[TASK ITEM] Only the lines holding the string "Markdown" are needed; copy each of them from the data.

[DATA FOR REVIEW]

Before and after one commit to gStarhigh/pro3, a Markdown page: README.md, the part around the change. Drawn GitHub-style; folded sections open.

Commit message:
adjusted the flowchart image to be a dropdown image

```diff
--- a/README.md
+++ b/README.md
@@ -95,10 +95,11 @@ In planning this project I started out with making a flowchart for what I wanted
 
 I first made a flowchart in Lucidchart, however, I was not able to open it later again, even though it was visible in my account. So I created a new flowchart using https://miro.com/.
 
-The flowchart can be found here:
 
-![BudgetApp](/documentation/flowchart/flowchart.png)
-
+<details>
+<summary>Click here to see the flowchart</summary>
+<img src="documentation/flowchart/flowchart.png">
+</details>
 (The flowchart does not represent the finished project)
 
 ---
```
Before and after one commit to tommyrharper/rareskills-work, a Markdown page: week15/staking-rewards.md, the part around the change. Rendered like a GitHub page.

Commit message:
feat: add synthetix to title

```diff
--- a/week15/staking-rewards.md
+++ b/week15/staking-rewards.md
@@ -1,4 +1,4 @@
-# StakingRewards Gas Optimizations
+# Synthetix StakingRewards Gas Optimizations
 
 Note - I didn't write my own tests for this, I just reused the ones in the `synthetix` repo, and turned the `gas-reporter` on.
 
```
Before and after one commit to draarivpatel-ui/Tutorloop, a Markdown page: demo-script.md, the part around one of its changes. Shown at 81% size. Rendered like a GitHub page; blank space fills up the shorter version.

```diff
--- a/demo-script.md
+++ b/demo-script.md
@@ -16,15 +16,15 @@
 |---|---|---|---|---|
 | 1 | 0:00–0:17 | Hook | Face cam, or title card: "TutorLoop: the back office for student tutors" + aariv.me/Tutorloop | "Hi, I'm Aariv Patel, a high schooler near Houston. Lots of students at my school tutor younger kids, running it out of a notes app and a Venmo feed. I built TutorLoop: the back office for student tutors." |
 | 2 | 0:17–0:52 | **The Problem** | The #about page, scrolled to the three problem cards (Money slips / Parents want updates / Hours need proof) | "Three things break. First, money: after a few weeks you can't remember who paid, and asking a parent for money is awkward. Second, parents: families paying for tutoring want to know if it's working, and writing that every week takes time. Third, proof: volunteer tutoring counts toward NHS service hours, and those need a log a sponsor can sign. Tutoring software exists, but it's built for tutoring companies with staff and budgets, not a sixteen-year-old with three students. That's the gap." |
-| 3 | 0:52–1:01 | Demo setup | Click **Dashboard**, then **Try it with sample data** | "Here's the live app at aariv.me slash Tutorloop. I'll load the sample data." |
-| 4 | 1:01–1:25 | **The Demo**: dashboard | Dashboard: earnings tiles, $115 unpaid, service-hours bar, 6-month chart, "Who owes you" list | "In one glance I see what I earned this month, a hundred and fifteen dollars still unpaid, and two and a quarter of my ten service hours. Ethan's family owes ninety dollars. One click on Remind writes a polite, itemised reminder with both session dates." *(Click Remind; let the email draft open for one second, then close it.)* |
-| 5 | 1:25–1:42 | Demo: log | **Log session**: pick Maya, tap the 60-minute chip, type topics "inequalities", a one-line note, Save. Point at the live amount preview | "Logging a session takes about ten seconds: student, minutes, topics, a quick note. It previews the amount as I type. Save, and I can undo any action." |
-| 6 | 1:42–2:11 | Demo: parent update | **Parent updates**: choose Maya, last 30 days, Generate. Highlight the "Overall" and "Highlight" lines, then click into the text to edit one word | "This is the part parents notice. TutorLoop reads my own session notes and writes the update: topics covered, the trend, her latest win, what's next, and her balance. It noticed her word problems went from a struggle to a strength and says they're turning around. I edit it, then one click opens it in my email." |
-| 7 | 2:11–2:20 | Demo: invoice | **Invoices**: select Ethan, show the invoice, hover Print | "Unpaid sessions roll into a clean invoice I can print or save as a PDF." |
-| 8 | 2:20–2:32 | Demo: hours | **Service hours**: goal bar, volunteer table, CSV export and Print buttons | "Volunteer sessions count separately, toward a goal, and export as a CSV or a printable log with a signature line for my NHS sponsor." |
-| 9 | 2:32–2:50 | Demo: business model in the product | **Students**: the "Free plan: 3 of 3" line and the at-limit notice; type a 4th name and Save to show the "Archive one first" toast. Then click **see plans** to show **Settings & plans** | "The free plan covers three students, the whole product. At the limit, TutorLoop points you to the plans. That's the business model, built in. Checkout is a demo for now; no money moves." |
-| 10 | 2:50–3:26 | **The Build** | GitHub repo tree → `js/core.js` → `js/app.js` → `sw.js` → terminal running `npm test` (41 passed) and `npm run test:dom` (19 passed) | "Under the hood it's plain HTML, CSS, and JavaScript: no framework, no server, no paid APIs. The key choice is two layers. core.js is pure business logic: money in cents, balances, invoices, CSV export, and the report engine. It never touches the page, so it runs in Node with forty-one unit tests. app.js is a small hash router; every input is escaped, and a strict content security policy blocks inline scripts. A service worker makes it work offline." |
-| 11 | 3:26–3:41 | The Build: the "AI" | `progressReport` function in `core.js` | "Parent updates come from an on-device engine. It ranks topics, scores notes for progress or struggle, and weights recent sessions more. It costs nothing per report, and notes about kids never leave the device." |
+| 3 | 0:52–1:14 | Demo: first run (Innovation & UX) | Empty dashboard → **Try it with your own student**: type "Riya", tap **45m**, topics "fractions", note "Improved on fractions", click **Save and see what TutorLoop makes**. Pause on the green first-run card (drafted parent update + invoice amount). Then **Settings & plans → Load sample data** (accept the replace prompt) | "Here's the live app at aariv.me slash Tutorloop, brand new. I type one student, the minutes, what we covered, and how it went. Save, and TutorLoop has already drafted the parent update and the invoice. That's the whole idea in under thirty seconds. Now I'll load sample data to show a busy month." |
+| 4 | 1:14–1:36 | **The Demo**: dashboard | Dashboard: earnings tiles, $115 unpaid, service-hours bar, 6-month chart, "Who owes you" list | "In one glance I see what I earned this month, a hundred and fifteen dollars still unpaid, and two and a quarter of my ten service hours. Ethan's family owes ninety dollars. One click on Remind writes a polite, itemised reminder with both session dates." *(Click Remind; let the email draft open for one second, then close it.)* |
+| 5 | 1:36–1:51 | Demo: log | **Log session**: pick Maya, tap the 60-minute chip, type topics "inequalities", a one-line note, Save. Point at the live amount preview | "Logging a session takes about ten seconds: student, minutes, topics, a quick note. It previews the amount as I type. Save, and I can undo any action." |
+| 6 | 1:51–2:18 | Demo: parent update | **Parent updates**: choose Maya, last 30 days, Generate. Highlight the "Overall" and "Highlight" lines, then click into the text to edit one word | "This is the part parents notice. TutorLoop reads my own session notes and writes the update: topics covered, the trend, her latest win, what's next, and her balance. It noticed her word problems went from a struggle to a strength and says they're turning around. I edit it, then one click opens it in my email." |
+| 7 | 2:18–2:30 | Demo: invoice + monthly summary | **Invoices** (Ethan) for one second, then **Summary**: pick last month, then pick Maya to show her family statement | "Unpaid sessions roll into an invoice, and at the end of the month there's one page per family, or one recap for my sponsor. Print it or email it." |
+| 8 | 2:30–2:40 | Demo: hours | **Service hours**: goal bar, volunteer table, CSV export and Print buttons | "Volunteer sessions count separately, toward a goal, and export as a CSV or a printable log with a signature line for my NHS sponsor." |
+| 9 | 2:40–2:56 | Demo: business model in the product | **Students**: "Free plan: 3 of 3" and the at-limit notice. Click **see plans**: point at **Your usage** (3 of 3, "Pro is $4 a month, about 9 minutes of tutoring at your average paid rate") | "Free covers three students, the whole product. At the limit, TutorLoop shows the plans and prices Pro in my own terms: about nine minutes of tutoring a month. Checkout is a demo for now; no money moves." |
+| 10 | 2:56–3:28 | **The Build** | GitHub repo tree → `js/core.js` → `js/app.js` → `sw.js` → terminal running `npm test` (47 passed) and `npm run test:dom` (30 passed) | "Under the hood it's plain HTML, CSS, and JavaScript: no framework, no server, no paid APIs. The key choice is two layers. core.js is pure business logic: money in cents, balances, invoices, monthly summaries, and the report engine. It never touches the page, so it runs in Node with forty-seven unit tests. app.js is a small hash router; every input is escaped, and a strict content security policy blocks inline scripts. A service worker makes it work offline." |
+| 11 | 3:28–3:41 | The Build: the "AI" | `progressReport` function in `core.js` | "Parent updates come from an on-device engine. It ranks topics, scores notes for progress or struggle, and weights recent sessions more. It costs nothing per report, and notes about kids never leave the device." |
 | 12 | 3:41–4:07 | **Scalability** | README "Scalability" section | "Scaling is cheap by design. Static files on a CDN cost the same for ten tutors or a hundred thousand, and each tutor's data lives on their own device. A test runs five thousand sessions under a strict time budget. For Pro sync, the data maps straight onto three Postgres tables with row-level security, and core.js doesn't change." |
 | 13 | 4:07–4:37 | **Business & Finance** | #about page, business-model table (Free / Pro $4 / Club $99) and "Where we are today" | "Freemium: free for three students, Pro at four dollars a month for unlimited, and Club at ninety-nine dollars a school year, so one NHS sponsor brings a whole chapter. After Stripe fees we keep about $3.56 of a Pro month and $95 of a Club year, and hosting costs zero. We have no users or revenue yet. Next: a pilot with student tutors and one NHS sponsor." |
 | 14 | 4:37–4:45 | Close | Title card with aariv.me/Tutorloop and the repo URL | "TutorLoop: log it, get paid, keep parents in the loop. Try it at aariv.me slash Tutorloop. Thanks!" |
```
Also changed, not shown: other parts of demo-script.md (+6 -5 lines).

[YOUR SOLUTION]
Before and after one commit to gStarhigh/pro3, a Markdown page: README.md, the part around the change. Drawn GitHub-style; folded sections open.
Before and after one commit to tommyrharper/rareskills-work, a Markdown page: week15/staking-rewards.md, the part around the change. Rendered like a GitHub page.
Before and after one commit to draarivpatel-ui/Tutorloop, a Markdown page: demo-script.md, the part around one of its changes. Shown at 81% size. Rendered like a GitHub page; blank space fills up the shorter version.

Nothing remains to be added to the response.